Case studies to demonstrate how green building projects have been financed in Africa to increase their affordability  

IFC’s four-part strategy further tries to address the issue of affordability on a larger scale to support green building growth. From advising on activating financing through the banking system and supporting product development such as green mortgages and green bonds to coding green building laws and incentives, IFC has taken it one step forward.

The strategy can be understood by the example of South Africa where IFC saw an opportunity to open the markets for residential green buildings. The challenge, however, was that developers were not able to pass down the extra costs of greening to the homeowners. The project was being funded by the US $300 million IHS Fund which mainly caters to low-income affordable housing projects. To tackle this problem, IFC set up a US $10 million concessional equity fund from the Global Environment Fund which covered the incremental costs of greening. Also, a capacity building program was also initiated within IHS on applying the EDGE certification standard. This clearly indicates the importance of mainstreaming the green buildings and at the same time focuses on the need of innovative financing solutions to bring affordability.

Another example of innovative financing solution is Kenya’s first green bond which was issued in 2019. The bond managed to raise more than US $40 million to build environment friendly affordable accommodation for students. They aim to provide several thousand rental housing units for students and young people in general. All the buildings meet the requirements of Low Carbon Buildings (Residential) Criteria by Climate Bonds Initiative. These residential developments are spread across 6 locations in Nairobi. This shows that the issue of affordability in the housing sector can be addressed by positioning green buildings as an instrument of community building.

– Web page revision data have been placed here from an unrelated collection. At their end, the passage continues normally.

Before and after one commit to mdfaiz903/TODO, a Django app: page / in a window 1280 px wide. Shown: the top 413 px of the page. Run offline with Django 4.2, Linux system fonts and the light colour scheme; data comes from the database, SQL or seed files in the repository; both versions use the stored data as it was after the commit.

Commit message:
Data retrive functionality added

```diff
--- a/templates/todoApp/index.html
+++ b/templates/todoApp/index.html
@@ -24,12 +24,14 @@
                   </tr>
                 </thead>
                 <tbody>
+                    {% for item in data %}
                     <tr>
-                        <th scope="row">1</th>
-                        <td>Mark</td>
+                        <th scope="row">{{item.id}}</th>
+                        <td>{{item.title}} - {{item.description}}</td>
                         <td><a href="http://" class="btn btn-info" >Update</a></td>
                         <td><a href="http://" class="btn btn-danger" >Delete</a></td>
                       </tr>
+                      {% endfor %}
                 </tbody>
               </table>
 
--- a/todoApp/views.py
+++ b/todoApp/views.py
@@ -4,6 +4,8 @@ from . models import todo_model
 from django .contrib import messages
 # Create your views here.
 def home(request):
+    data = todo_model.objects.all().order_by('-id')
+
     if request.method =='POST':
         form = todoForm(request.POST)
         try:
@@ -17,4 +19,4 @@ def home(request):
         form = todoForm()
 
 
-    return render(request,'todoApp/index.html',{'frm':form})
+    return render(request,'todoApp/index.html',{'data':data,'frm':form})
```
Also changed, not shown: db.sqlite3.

According to an example in Nigeria, Echostone, an international affordable housing solutions provider, is developing 100,000 affordable homes over 5 years through a PPP (public-private partnership) with the local government, which offset the cost of land. The pilot project completed in 2020 offers 252 houses in Peridot Parkland Estate. These homes demonstrated 53% energy savings, 42% water savings, and 35% reduction in embodied energy in materials, further reducing the costs of utilities. The example puts emphasis on the involvement of private stakeholders in the financing models thus expediting the process and reaping the most out of it.

After studying the above examples, it can be concluded that the green buildings path towards affordable sustainability might seem rocky at first, but with the use of right financing instruments, African countries with less than adequate economic resources can rely on them to build an affordable solution, resilient in the face of climate change.

Other examples in Africa:

Bibliography